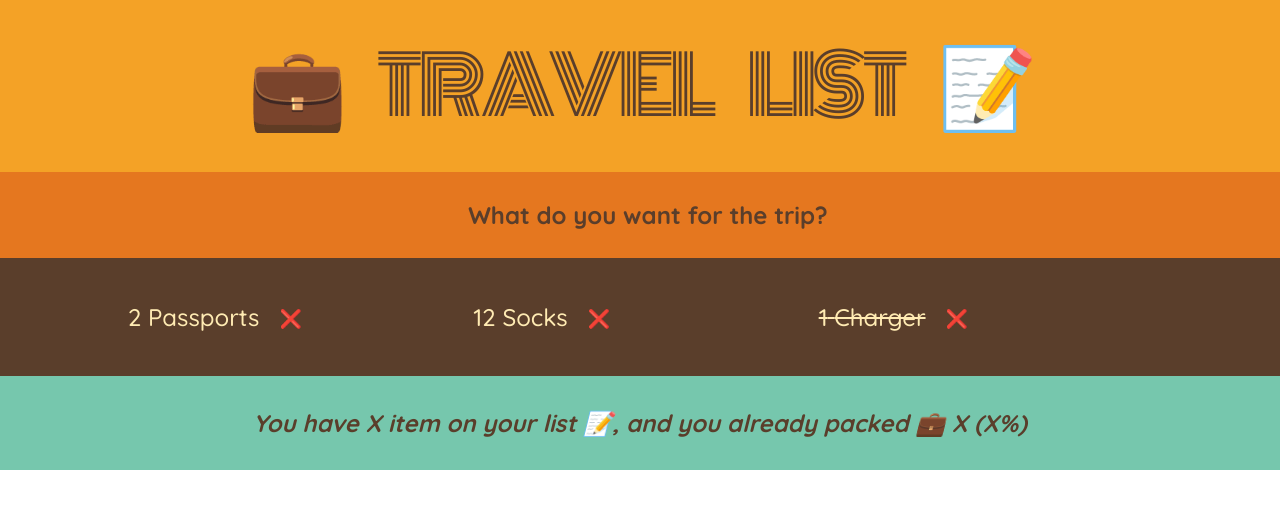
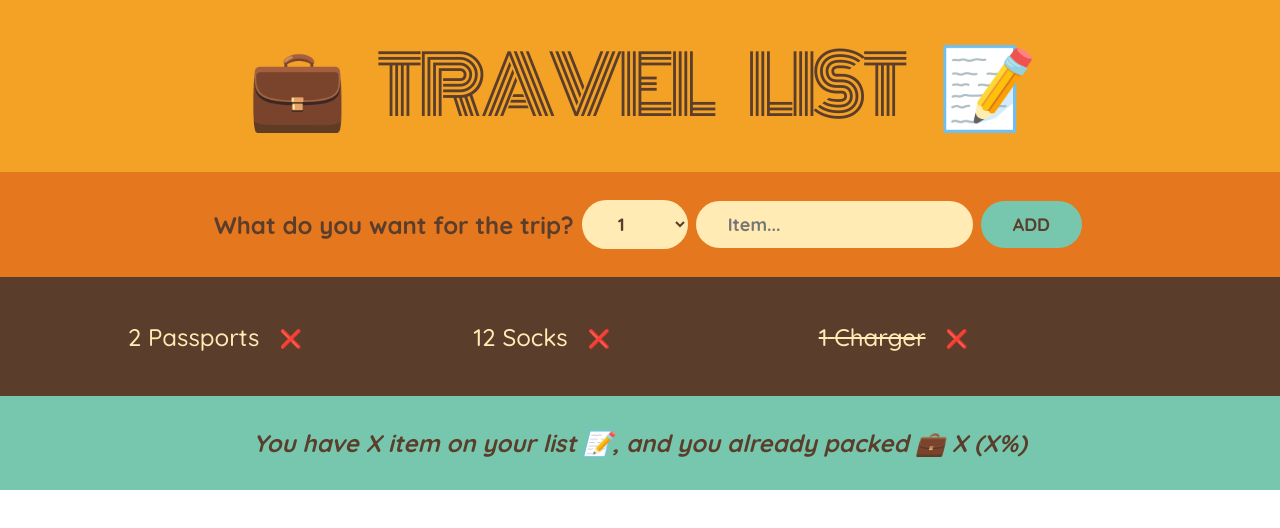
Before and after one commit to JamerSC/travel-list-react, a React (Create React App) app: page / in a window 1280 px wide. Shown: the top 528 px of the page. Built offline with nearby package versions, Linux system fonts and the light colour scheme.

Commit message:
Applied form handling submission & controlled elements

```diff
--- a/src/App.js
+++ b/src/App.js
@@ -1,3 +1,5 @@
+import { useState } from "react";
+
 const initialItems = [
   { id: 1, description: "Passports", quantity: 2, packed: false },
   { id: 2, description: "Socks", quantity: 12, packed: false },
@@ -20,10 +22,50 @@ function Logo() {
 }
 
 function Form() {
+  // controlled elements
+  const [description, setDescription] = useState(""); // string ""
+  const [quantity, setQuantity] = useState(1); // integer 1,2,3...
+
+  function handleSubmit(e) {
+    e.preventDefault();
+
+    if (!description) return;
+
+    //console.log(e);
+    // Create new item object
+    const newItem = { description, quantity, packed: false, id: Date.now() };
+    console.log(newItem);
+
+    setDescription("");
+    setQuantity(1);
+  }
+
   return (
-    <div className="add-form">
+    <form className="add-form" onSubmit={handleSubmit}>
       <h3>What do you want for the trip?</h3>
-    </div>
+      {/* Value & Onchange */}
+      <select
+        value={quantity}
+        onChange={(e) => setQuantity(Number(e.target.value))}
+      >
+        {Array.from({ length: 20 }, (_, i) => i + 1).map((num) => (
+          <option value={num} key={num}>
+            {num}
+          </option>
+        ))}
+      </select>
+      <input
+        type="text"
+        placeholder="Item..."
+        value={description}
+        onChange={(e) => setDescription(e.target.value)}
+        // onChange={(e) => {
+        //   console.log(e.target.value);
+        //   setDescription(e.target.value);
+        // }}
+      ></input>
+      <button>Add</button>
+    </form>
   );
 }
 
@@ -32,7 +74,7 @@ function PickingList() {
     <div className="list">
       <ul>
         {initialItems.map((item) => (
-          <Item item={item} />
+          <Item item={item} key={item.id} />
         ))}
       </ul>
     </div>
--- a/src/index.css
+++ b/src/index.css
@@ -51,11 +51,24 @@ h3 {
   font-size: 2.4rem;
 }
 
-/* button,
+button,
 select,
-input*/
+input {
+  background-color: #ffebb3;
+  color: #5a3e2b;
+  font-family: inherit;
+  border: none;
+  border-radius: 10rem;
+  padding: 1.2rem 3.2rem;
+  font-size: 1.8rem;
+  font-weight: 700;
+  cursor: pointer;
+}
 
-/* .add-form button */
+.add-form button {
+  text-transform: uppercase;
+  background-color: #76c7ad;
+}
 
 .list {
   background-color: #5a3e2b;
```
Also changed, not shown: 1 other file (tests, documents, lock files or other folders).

***

AIM OF THE EXERCISE = In the material above, report how many lines hold the word "Create", and add nothing to the figure.

EXERCISE RESULT = 2